Wright died at her home in Miami on Sunday, several media outlets reported. Steve Greenberg of S-Curve Records told the New York Times Wright was diagnosed with cancer in the fall.
Betty Wright had her breakthrough with 1971’s “Clean Up Woman,” which combined elements of funk, soul, and R&B.
Recorded when Wright was just 17, the song would be a top 10 hit on both the Billboard R&B and pop charts, and its familiar grooves would be used and reused in the sampling era of future decades.
The youngest of seven children, Wright, was born Bessie Regina Norris in 1953 in Miami, the city whose funk and soul sounds her music would always get identified with fans.

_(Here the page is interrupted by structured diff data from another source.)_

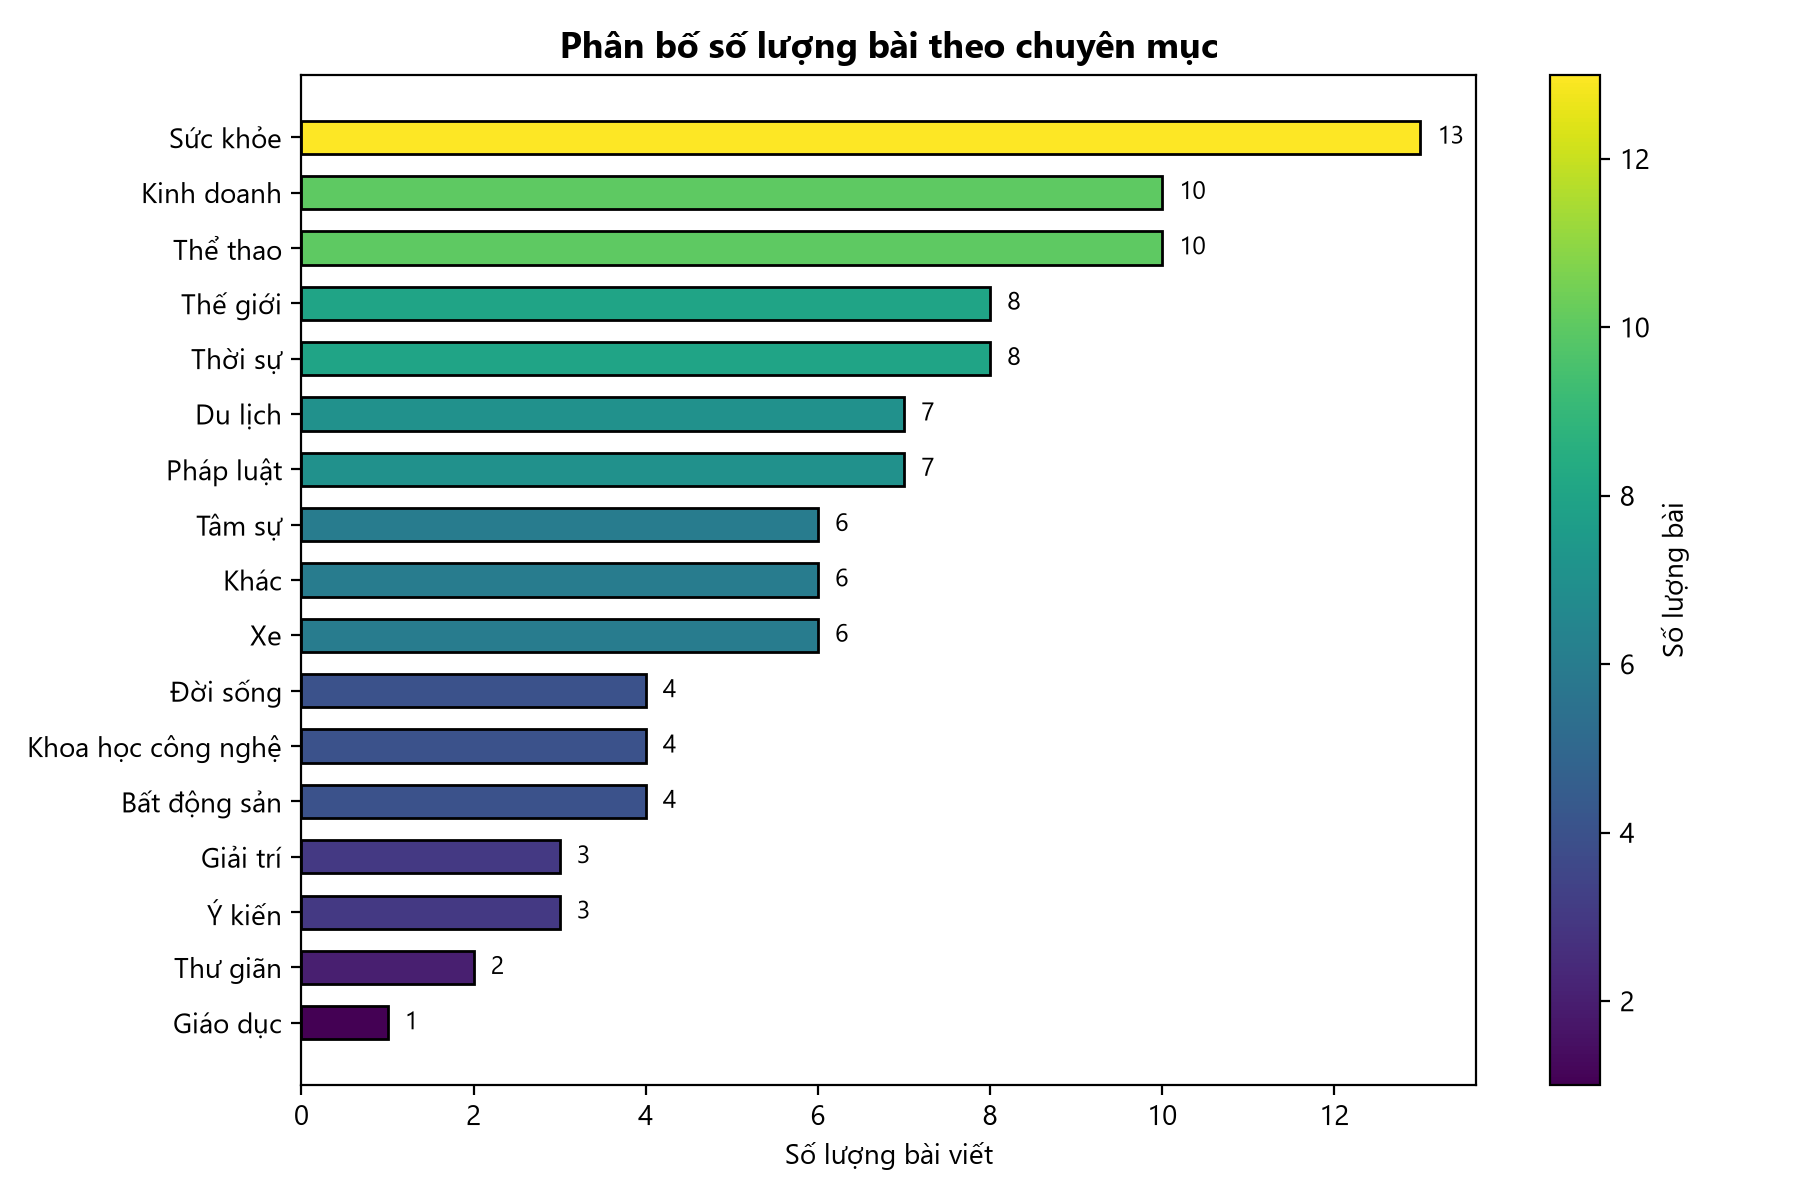
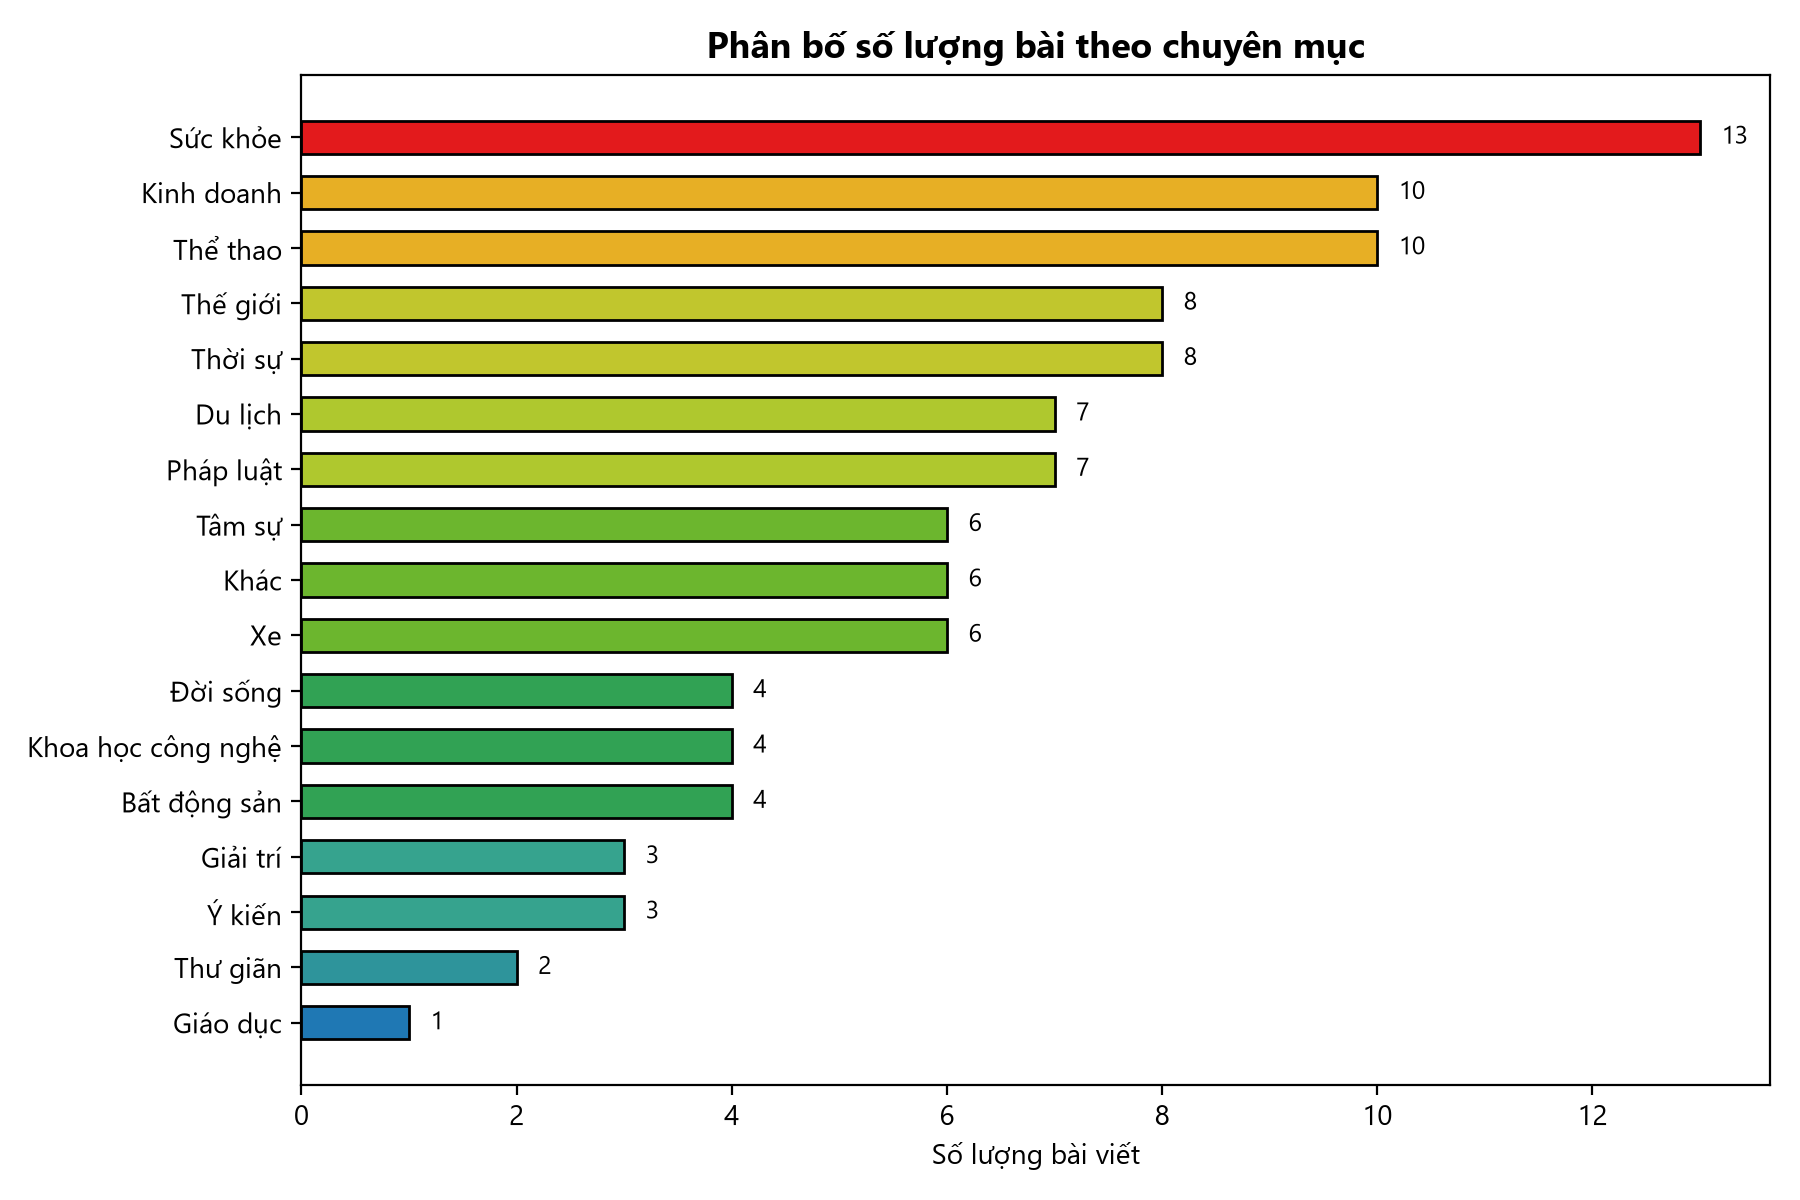
Đổi màu biểu đồ EDA sang bảng 20 màu rời (least=lam, avg=lục, most=đỏ)
- Bỏ gradient viridis + colorbar, thay bằng phân bậc rời cách đều trên [min, max]
- Chèn vàng/cam giữa xanh lá và đỏ để vùng chuyển không bị nâu do nội suy RGB
- Đường trung bình ở histogram đổi sang nét đứt xám đậm

diff --git a/EDA + charts/Charts.py b/EDA + charts/Charts.py
@@ -6,10 +6,6 @@ import pyodbc  # type: ignore
 import pandas as pd  # type: ignore
 # pyrefly: ignore[missing-import]
 import matplotlib.pyplot as plt  # type: ignore
-# pyrefly: ignore[missing-import]
-import matplotlib.cm as cm  # type: ignore
-# pyrefly: ignore[missing-import]
-import matplotlib.colors as mcolors  # type: ignore
 
 # Đảm bảo hiển thị tiếng Việt chuẩn trên Console và Biểu đồ
 sys.stdout.reconfigure(encoding="utf-8")
@@ -49,6 +45,25 @@ def luu_anh(fig, ten_file):
     plt.close(fig)
     print(f"[+] Đã lưu: {ten_file}")
 
+#Bảng 20 màu rời cách đều: thấp nhất = xanh biển -> giữa = xanh lá -> cao nhất = đỏ
+#Chèn vàng/cam giữa xanh lá và đỏ để vùng chuyển không bị nâu (lỗi nội suy RGB)
+PALETTE = ["#1f78b4", "#2786a7", "#2e949b", "#36a38e", "#34a473",
+           "#31a254", "#2da136", "#46a92d", "#6cb62e", "#93c32f",
+           "#afc82e", "#c1c62d", "#d4c32b", "#e2bd29", "#e7af25",
+           "#eca221", "#ef8f1e", "#eb681d", "#e7411d", "#e31a1c"]
+
+#Gán mỗi giá trị vào 1 trong 20 bậc màu cách đều nhau trên đoạn [min, max]
+def mau_theo_gia_tri(values):
+    vmin, vmax = min(values), max(values)
+    if vmax == vmin:
+        return [PALETTE[len(PALETTE) // 2]] * len(values)
+    buoc = (vmax - vmin) / (len(PALETTE) - 1)
+    mau = []
+    for v in values:
+        idx = min(max(int(round((v - vmin) / buoc)), 0), len(PALETTE) - 1)
+        mau.append(PALETTE[idx])
+    return mau
+
 #Phân tích khám phá dữ liệu (EDA) và xuất 4 biểu đồ ra 4 file PNG riêng
 def generate_eda_charts():
     df = get_data_from_sql()
@@ -74,27 +89,24 @@ def generate_eda_charts():
     print(df["category"].value_counts().to_string())
     print("===========================\n")
 
-    # 3. BIỂU ĐỒ 1: Phân bố chuyên mục (Bar Chart, màu gradient theo số bài)
+    # 3. BIỂU ĐỒ 1: Phân bố chuyên mục (Bar Chart, màu theo mốc least/avg/most)
     fig1, ax1 = plt.subplots(figsize=(9, 6))
     cat_counts = df["category"].value_counts().sort_values(ascending=True)
-    norm1 = mcolors.Normalize(vmin=cat_counts.min(), vmax=cat_counts.max())
-    bars1 = ax1.barh(cat_counts.index, cat_counts.values, color=cm.viridis(norm1(cat_counts.values)), edgecolor="black", height=0.6)
+    bars1 = ax1.barh(cat_counts.index, cat_counts.values, color=mau_theo_gia_tri(cat_counts.values), edgecolor="black", height=0.6)
     ax1.set_title("Phân bố số lượng bài theo chuyên mục", fontsize=13, fontweight="bold")
     ax1.set_xlabel("Số lượng bài viết")
     for b in bars1:
         w = b.get_width()
         ax1.text(w + 0.2, b.get_y() + b.get_height() / 2, f"{int(w)}", va="center", fontsize=9)
-    fig1.colorbar(cm.ScalarMappable(norm=norm1, cmap="viridis"), ax=ax1).set_label("Số lượng bài")
     luu_anh(fig1, "bieu_do_1_chuyen_muc.png")
 
-    # 4. BIỂU ĐỒ 2: Phân bố độ dài bài viết (Histogram, màu gradient theo tần số)
+    # 4. BIỂU ĐỒ 2: Phân bố độ dài bài viết (Histogram, màu theo mốc least/avg/most)
     fig2, ax2 = plt.subplots(figsize=(9, 6))
     mean_val = df["word_count"].mean()
     counts, _, patches = ax2.hist(df["word_count"], bins=12, edgecolor="white")
-    norm2 = mcolors.Normalize(vmin=0, vmax=counts.max() if counts.max() > 0 else 1)
-    for cnt, p in zip(counts, patches):
-        p.set_facecolor(cm.viridis(norm2(cnt)))
-    ax2.axvline(mean_val, color="red", linestyle="--", linewidth=1.5, label=f"Trung bình: {mean_val:.0f} từ")
+    for c, p in zip(mau_theo_gia_tri(list(counts)), patches):
+        p.set_facecolor(c)
+    ax2.axvline(mean_val, color="#333333", linestyle="--", linewidth=1.5, label=f"Trung bình: {mean_val:.0f} từ")
     ax2.set_title("Hình thái phân bố độ dài bài báo (số từ)", fontsize=13, fontweight="bold")
     ax2.set_xlabel("Số từ trong bài")
     ax2.set_ylabel("Số lượng bài viết")
@@ -115,12 +127,11 @@ def generate_eda_charts():
     ax3.set_title("Tỷ lệ nguồn tác giả", fontsize=13, fontweight="bold")
     luu_anh(fig3, "bieu_do_3_tac_gia.png")
 
-    # 6. BIỂU ĐỒ 4: Phân bố theo 24 khung giờ xuất bản (Bar Chart, màu gradient theo số bài)
+    # 6. BIỂU ĐỒ 4: Phân bố theo 24 khung giờ xuất bản (Bar Chart, màu theo mốc least/avg/most)
     fig4, ax4 = plt.subplots(figsize=(9, 6))
     hour_series = df["hour"].dropna().astype(int)
     hour_counts = hour_series.value_counts().reindex(range(24), fill_value=0)
-    norm4 = mcolors.Normalize(vmin=hour_counts.min(), vmax=hour_counts.max())
-    bars4 = ax4.bar(hour_counts.index, hour_counts.values, color=cm.viridis(norm4(hour_counts.values)), edgecolor="black", width=0.7)
+    bars4 = ax4.bar(hour_counts.index, hour_counts.values, color=mau_theo_gia_tri(hour_counts.values), edgecolor="black", width=0.7)
     ax4.set_title("Phân bố theo 24 khung giờ xuất bản", fontsize=13, fontweight="bold")
     ax4.set_xlabel("Khung giờ (0h - 23h)")
     ax4.set_ylabel("Số lượng bài đăng")
@@ -129,7 +140,6 @@ def generate_eda_charts():
         h = b.get_height()
         if h > 0:
             ax4.text(b.get_x() + b.get_width() / 2, h + 0.2, f"{int(h)}", ha="center", fontsize=8)
-    fig4.colorbar(cm.ScalarMappable(norm=norm4, cmap="viridis"), ax=ax4).set_label("Số lượng bài")
     luu_anh(fig4, "bieu_do_4_khung_gio.png")
 
     print("[+] Hoàn tất! Đã xuất 4 biểu đồ ra 4 file PNG riêng.")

She started singing with the family gospel group, Echoes of Joy, and released her solo debut album, “My First Time Around,” at age 15 in 1968. The album yielded a top 40 hit, “Girls Can’t Do What the Guys Do.”
After “Clean Up Woman,” written by Clarence Reid and Willie Clarke later sampled by Afrika Bambaataa and Mary J. Blige, she would have the first hit she wrote herself with “Baby Sitter,” 1973. A single that showed off her so-called “whistle register” vocals, an ultra-high singing style later employed by Mariah Carey and others.
With members of K.C. and the Sunshine Band, she co-wrote her 1975 proto-disco hit, “Where is the Love,” which would win her a Grammy for best R&B song.
A career lull in the late 1970s and early 1980s prompted Wright to start her label in 1985, leading to a gold album, “Mother Wit,” in 1987 and the comeback hit “No Pain (No Gain)”
She spent the rest of her life as a producer and mentor to younger artists. Many of whom were singing her praises after her death.
“Thank you for being a master teacher, a friend, and one of the greatest female soul singers in our industry,” Ledisi said on Twitter. “You were so much more than your music. We were blessed to be around royalty.”
John Legend tweeted that Wright “was always so loving and giving to younger artists. Always engaged, always relevant. Wright is going to be missed by her many fans and everyone who knew her and love her work.”